[Supplied data — start]

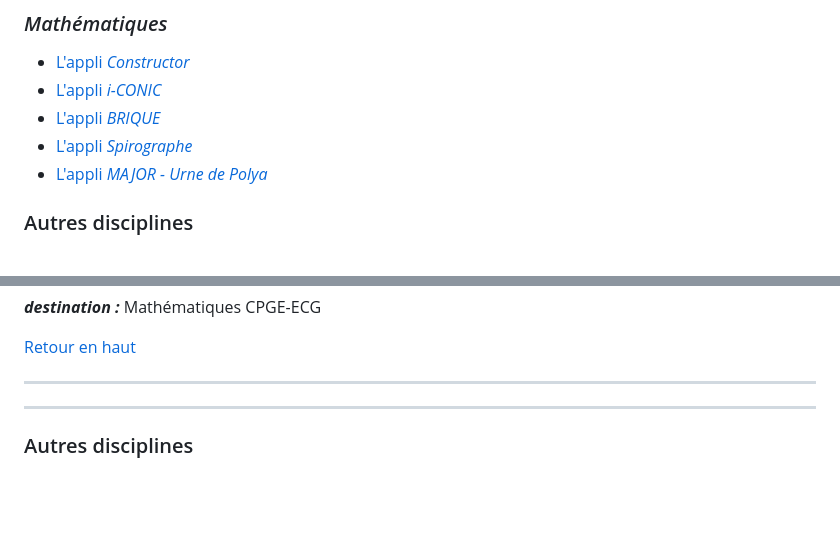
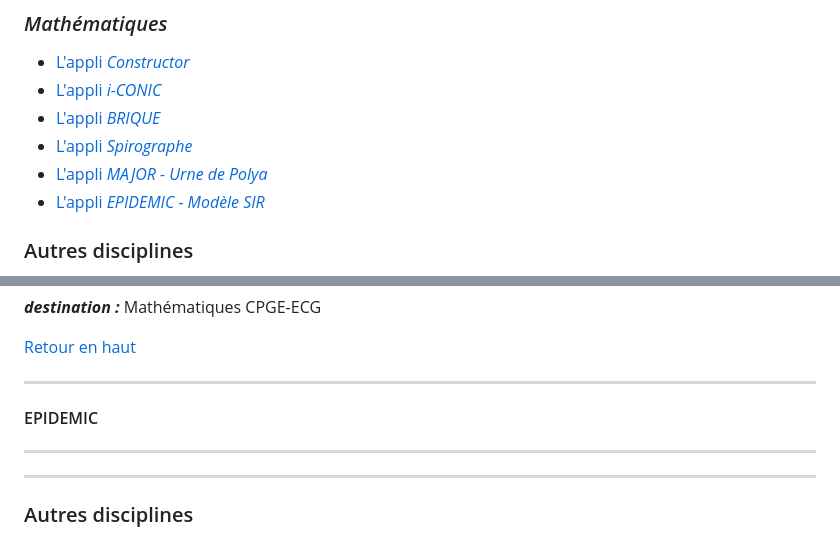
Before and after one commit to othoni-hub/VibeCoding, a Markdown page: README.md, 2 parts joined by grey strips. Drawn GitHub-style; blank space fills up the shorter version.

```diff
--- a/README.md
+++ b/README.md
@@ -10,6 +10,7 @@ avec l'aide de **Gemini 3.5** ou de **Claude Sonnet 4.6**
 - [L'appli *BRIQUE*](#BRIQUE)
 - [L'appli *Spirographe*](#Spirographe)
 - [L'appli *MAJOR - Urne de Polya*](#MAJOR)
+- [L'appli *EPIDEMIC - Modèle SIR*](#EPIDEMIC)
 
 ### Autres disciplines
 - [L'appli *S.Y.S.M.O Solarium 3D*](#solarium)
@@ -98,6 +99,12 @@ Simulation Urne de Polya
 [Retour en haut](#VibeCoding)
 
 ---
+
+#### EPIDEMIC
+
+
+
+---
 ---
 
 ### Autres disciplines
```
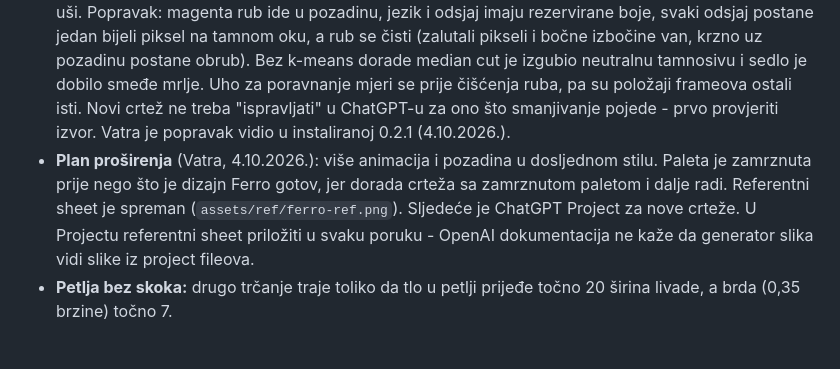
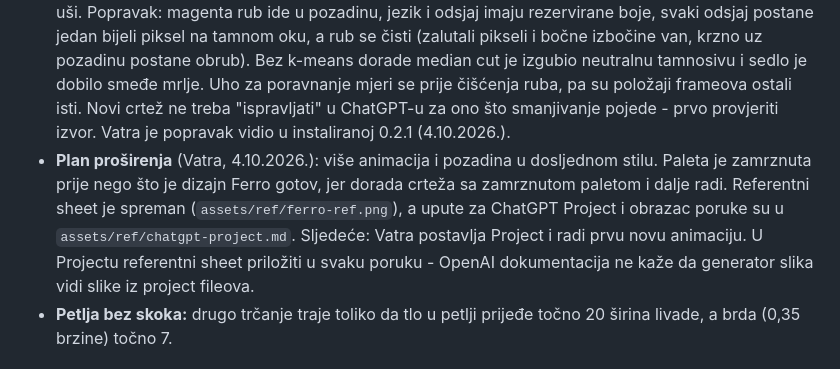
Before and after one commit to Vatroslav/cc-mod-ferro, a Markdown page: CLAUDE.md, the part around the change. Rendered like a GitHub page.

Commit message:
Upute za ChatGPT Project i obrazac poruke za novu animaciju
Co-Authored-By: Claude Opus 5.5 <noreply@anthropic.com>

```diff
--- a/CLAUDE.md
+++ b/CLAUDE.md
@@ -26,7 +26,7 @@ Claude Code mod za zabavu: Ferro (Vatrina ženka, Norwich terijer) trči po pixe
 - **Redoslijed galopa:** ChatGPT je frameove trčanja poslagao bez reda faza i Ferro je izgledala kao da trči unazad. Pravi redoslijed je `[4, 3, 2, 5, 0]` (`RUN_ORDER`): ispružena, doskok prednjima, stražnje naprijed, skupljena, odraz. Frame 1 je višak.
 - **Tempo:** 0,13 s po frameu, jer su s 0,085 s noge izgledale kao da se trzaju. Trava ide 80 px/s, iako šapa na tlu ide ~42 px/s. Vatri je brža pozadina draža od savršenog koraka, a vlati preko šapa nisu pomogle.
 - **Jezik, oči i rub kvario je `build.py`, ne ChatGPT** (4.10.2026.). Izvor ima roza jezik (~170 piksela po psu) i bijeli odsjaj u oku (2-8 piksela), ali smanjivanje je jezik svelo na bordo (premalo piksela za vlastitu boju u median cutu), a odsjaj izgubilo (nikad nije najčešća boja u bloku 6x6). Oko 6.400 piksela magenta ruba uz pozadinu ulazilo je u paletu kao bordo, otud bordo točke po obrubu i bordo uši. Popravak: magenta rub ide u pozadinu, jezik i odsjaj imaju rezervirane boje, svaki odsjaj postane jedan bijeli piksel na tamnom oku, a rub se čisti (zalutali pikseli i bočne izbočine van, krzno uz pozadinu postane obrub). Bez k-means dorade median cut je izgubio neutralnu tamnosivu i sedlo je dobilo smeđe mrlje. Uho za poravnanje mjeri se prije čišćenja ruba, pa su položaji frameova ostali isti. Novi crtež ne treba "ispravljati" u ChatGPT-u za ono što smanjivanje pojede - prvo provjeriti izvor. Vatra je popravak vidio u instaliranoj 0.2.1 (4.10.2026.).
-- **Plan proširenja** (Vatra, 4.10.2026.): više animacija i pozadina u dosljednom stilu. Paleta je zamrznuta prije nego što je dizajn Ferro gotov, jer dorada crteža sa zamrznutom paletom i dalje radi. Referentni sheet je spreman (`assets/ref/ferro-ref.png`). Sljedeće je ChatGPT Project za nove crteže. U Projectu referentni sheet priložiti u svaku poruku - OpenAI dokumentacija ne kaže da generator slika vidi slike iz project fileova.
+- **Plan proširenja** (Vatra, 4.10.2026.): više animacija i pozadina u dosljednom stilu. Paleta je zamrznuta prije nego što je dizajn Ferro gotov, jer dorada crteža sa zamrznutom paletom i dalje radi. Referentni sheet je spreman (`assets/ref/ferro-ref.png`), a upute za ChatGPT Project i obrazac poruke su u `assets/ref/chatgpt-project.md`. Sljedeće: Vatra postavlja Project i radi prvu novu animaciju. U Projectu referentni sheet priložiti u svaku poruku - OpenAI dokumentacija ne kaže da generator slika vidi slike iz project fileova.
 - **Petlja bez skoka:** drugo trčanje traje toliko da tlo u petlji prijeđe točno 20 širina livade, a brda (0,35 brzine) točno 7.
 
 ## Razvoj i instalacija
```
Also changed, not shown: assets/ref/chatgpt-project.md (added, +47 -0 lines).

[Supplied data — finish]
[Supplied data — start]

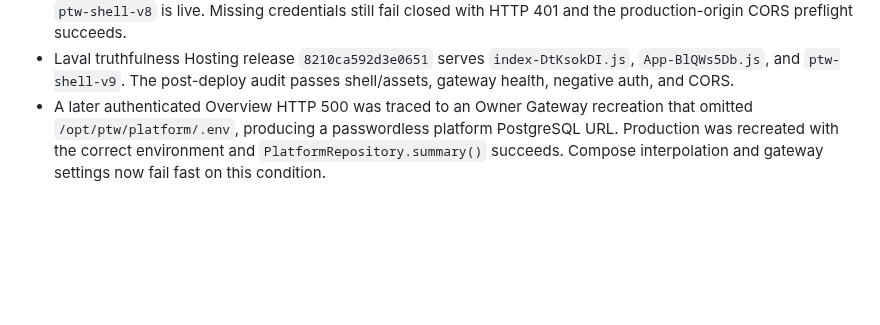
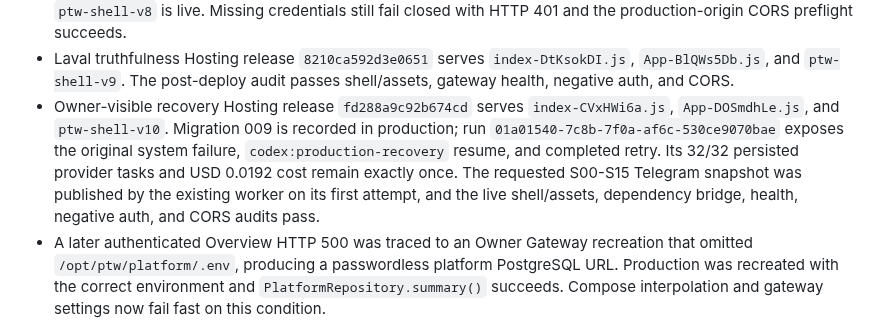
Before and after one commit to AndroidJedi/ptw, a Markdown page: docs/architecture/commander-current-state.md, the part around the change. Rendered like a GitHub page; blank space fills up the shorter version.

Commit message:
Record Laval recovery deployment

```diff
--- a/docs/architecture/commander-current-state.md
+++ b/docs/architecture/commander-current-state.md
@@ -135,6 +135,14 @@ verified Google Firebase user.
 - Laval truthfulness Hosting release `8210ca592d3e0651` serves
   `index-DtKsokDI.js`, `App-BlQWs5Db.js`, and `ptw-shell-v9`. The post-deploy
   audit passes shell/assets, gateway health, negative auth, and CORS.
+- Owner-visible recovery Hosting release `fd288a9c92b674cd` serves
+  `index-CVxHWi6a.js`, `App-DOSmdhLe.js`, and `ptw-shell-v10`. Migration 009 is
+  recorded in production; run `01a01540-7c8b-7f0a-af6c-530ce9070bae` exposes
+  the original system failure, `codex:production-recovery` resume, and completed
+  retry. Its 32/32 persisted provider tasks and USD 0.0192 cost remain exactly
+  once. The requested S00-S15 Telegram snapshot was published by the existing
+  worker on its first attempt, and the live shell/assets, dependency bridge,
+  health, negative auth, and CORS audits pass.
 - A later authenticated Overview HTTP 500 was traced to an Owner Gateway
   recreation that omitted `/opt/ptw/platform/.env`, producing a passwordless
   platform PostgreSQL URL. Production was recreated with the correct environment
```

[Supplied data — finish]
[Supplied data — start]

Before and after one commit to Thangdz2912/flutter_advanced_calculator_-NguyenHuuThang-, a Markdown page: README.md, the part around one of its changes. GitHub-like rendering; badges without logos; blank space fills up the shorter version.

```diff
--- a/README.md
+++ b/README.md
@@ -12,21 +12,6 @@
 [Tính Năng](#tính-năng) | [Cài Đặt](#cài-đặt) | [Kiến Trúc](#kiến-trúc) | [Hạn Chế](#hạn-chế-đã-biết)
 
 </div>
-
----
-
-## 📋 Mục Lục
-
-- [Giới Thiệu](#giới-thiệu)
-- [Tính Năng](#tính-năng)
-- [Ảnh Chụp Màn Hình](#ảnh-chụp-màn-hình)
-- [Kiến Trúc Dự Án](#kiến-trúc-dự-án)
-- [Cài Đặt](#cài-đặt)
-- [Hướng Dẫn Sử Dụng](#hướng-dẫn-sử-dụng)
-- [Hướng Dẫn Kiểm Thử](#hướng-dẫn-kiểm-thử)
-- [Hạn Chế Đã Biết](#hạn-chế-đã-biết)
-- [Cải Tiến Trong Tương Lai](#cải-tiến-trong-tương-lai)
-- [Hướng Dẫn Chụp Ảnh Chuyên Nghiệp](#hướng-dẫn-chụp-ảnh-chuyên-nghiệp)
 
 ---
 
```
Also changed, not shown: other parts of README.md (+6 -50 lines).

[Supplied data — finish]

From the records given above, copy all lines containing "Urne".

 - [L'appli *MAJOR - Urne de Polya*](#MAJOR)
@@ -98,6 +99,12 @@ Simulation Urne de Polya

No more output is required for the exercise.